Sometimes a man will call to make an appointment with me and describe his issue as a "personal problem". That personal problem is often erectile disfunction. This problem can be a sign of aging. Though men and women can have an active sex lives into their 90's, men typically will take longer to get erections as they get older. They will usually require physical stimulation to become erect. But if a man has a consistent problem getting or maintaining an erection during intercourse, he may seek out treatment for erectile dysfunction (ED).
Although ED may be caused by an underlying psychological problem, the majority of men who have difficulty iniating or maintaing erections have underlying physical problems.

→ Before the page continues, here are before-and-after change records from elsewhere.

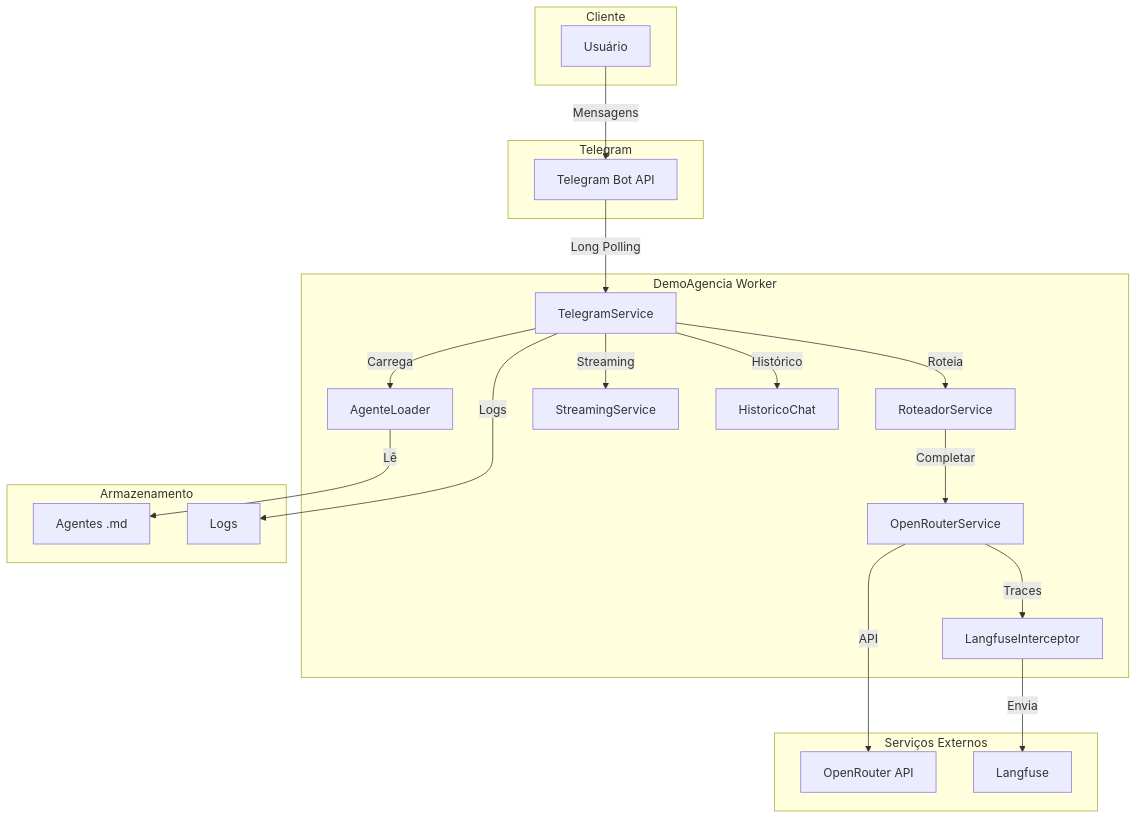
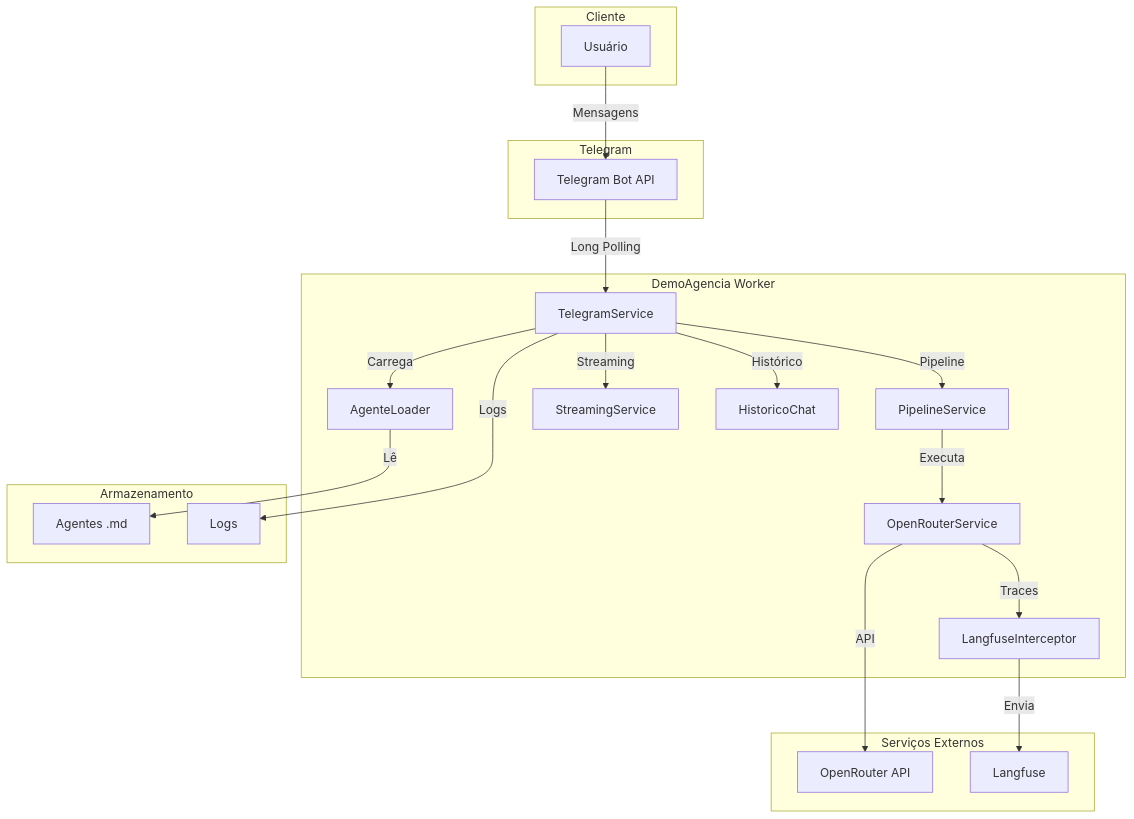
The first of 15 diagrams in docs/ARCHITECTURE.md (joaopedro-marques/suspira.fluxo.demo), drawn with Mermaid before and after one commit. The commit also changed other lines of this file and 3 other files, not shown here.

First line of the commit message:
docs: update diagrams for multi-agent pipeline

````diff
--- a/docs/ARCHITECTURE.md
+++ b/docs/ARCHITECTURE.md
@@ -9,43 +9,43 @@
 ```mermaid
 graph TB
     subgraph "Cliente"
         User[Usuário]
     end
     
     subgraph "Telegram"
         Bot[Telegram Bot API]
     end
     
     subgraph "DemoAgencia Worker"
         TS[TelegramService]
         AL[AgenteLoader]
-        RS[RoteadorService]
+        PS[PipelineService]
         OR[OpenRouterService]
         SS[StreamingService]
         HC[HistoricoChat]
         LI[LangfuseInterceptor]
     end
     
     subgraph "Serviços Externos"
         OR_API[OpenRouter API]
         LF[Langfuse]
     end
     
     subgraph "Armazenamento"
         MD[Agentes .md]
         LOG[Logs]
     end
     
     User -->|Mensagens| Bot
     Bot -->|Long Polling| TS
     TS -->|Carrega| AL
-    TS -->|Roteia| RS
-    RS -->|Completar| OR
+    TS -->|Pipeline| PS
+    PS -->|Executa| OR
     OR -->|API| OR_API
     OR -->|Traces| LI
     LI -->|Envia| LF
     TS -->|Streaming| SS
     TS -->|Histórico| HC
     AL -->|Lê| MD
     TS -->|Logs| LOG
 ```
````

One of the first things to rule out in discovering the problem causing the ED is to see if the man has low testosterone. This can be established by seeing an endocrinologist specilizing in treating hormone imbalance. A medical test and testostrone supplements are available. But know that less than 4% of erectile disfunction cases are related to testosterone deficiency. In addition testosterone supplements can exacerbate a man's condition if he has either prostate cancer or benign prostate enlargement. In reality, the long-term benefits and risks of testosterone supplements are still not clear and more studies need to be done in this area.

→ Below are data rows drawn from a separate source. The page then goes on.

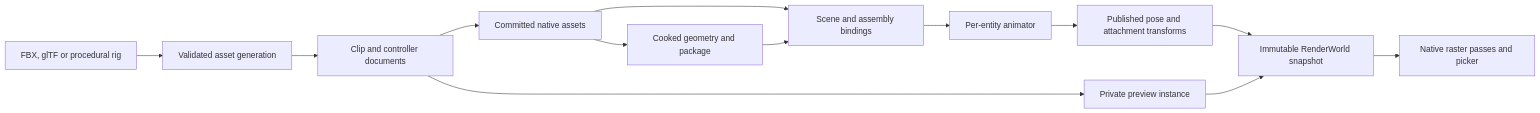
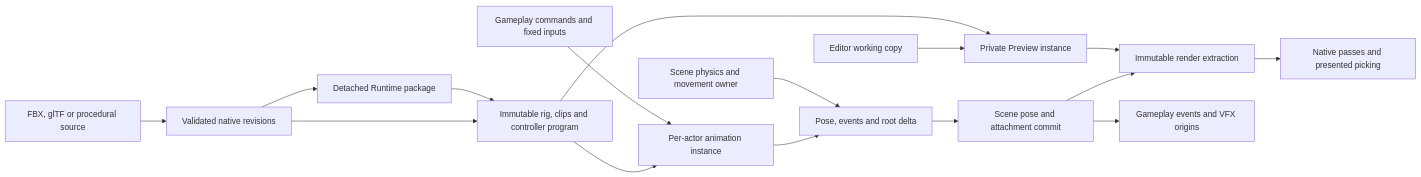
The diagram in docs/milestones/MILESTONE_17_ANIMATION/ARCHITECTURE.md (nguyenphong0210/AxleEngine), drawn with Mermaid before and after one commit. The commit also changed other lines of this file and 1 other file, not shown here.

Commit message:
docs(m17): redesign skeletal animation architecture

````diff
--- a/docs/milestones/MILESTONE_17_ANIMATION/ARCHITECTURE.md
+++ b/docs/milestones/MILESTONE_17_ANIMATION/ARCHITECTURE.md
@@ -20,15 +21,18 @@
 ```mermaid
 flowchart LR
-    Source["FBX, glTF or procedural rig"] --> Import["Validated asset generation"]
-    Import --> Docs["Clip and controller documents"]
-    Docs --> Saved["Committed native assets"]
-    Saved --> Binding["Scene and assembly bindings"]
-    Saved --> Export["Cooked geometry and package"]
-    Export --> Binding
-    Binding --> Instance["Per-entity animator"]
-    Instance --> Pose["Published pose and attachment transforms"]
-    Pose --> Extract["Immutable RenderWorld snapshot"]
-    Extract --> Draw["Native raster passes and picker"]
-    Docs --> Preview["Private preview instance"]
+    Source["FBX, glTF or procedural source"] --> Assets["Validated native revisions"]
+    Assets --> Compile["Immutable rig, clips and controller program"]
+    Compile --> Instance["Per-actor animation instance"]
+    Commands["Gameplay commands and fixed inputs"] --> Instance
+    Instance --> Result["Pose, events and root delta"]
+    Physics["Scene physics and movement owner"] --> Result
+    Result --> Commit["Scene pose and attachment commit"]
+    Commit --> Extract["Immutable render extraction"]
+    Extract --> Render["Native passes and presented picking"]
+    Commit --> Gameplay["Gameplay events and VFX origins"]
+    Assets --> Package["Detached Runtime package"]
+    Package --> Compile
+    Draft["Editor working copy"] --> Preview["Private Preview instance"]
+    Compile --> Preview
     Preview --> Extract
 ```
````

Be aware that some medications including those used to treat high blood pressure or depression can have a side effect of causing ED. More than 40% of men with hypertension also suffer from impotence. And nerve damage from diabetes can also be a cause. Diabetes is believed to contribute to almost half of impotence cases.

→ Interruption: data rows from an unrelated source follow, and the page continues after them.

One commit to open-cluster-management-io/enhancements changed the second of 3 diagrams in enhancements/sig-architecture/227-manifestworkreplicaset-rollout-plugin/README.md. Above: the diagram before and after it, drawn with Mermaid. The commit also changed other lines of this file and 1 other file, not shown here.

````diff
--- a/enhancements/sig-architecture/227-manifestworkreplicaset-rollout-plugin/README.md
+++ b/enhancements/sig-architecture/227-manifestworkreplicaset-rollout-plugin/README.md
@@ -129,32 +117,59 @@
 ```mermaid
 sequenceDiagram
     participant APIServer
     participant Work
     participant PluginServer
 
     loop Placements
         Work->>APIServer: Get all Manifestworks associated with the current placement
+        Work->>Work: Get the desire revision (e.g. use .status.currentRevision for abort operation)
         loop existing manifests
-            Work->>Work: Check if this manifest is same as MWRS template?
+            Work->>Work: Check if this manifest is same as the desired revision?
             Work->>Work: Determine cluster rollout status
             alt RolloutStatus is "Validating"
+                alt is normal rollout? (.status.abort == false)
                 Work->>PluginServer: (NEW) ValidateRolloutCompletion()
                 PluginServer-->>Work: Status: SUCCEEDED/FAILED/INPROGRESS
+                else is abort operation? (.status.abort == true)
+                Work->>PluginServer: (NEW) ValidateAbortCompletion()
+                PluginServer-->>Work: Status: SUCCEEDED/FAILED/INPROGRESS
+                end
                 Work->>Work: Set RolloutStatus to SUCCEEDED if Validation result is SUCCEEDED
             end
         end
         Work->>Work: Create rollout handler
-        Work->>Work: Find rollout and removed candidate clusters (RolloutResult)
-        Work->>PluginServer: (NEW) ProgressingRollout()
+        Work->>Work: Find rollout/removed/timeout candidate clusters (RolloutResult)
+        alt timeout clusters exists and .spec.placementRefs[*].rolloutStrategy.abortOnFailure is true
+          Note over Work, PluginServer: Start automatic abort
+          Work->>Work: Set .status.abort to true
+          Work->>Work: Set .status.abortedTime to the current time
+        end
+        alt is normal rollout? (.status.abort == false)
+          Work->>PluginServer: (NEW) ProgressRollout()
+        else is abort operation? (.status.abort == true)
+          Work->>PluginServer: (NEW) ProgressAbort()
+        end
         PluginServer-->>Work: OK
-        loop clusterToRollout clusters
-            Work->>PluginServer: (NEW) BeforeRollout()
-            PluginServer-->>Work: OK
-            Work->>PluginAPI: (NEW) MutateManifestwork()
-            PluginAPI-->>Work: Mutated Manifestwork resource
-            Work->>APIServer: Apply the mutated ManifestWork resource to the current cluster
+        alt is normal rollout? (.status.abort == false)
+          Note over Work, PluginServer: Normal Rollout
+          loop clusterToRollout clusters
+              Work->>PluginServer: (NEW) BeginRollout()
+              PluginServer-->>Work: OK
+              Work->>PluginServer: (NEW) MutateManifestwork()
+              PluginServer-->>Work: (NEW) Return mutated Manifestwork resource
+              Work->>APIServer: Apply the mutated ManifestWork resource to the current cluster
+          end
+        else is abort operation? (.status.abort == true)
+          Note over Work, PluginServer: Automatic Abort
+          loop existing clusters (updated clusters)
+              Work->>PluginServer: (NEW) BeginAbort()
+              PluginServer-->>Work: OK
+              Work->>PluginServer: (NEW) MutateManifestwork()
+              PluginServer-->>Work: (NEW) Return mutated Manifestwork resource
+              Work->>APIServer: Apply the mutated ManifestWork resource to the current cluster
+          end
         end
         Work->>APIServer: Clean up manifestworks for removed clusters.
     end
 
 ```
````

If medications, diabetes or low testosterone are not the underlying reasons for ED, consider that erectile dysfunction may be an early warning sign of future cardiovascular problems. High blood pressure, diabetes or pre-diabetes, and higher triglyceride or cholesterol levels may eventually result in clogging or blockages in the arteries. The main artery in the penis is only about one-half millimeter in diameter. Even small accumulations of plaques (fatty deposits) can inhibit blood flow. For that reason those small arteries will begin to clog sooner than the larger arteries that supply the brain or heart.
Because erectile dysfunction could be a symptom of cardiovascular disease, men experiencing ED should get a complete cardiovascular workup. Of course, we have all seen the ads on tv for ED. After watching all the television commercials for sildenafil (Viagra), vardenafil (Levitra) and tadalafil (Cialis), many viewers may get the impression that erectile dysfunction will go away by just popping a pill. Millions of prescriptions have been written for these drugs and they are considered a very safe drug. Taking that pill may take care of the ED issue for a particular night, but the underlying, more serious problem of what caused it including the possibility of atherosclerosis (clogging of the arteries) is still there.
For most men, ED can be prevented by making lifestyle changes that promote cardiovascular health. ED is a wake-up call. So what can you do to prevent or perhaps even reverse ED? First of all you need that visit to your physician. A man whose total cholesterol level is 200 or higher is much more apt to have ED than someone whose numbers are lower. Numbers can some times be brought down through dietary changes such as eating less saturated fat and increasing fiber consumption while many will need a cholesterol-lowering statin drug such as atorvastatin (Lipitor) or pravastatin (Pravachol).
A man who has ED may want to have his doctor review the drugs he is taking for side effects. In addition to almost all blood-pressure lowering drugs and drugs for treating diabetes, antihistamines, sedatives, pain medications, antipsychotics and antidepressants may have the side effect of ED. Drug side effects are highly individual and switiching to a different drug, may reverse the problem.
The oral drugs, the penile implants and the vacuum devices prescribed by doctors are all tools to help men deal with ED. In many cases, life style changes can help. I always tell my clients, "If you value your sex life, stop smoking." Smoking damages the inner lining of blood vessels in the penis and increases the risk of plaque buildup. If you smoke one or more pack of cigarettes daily, your risk of erectile dysfunction is 60% higher than those who never smoked. In addition weight loss, exercise and improved diet may be necessary to have the best chance at reversing ED. If you value your sex life, going to a hypnotherapist to get motivated to quit smoking, to lose weight, to exercise more, may be valuable.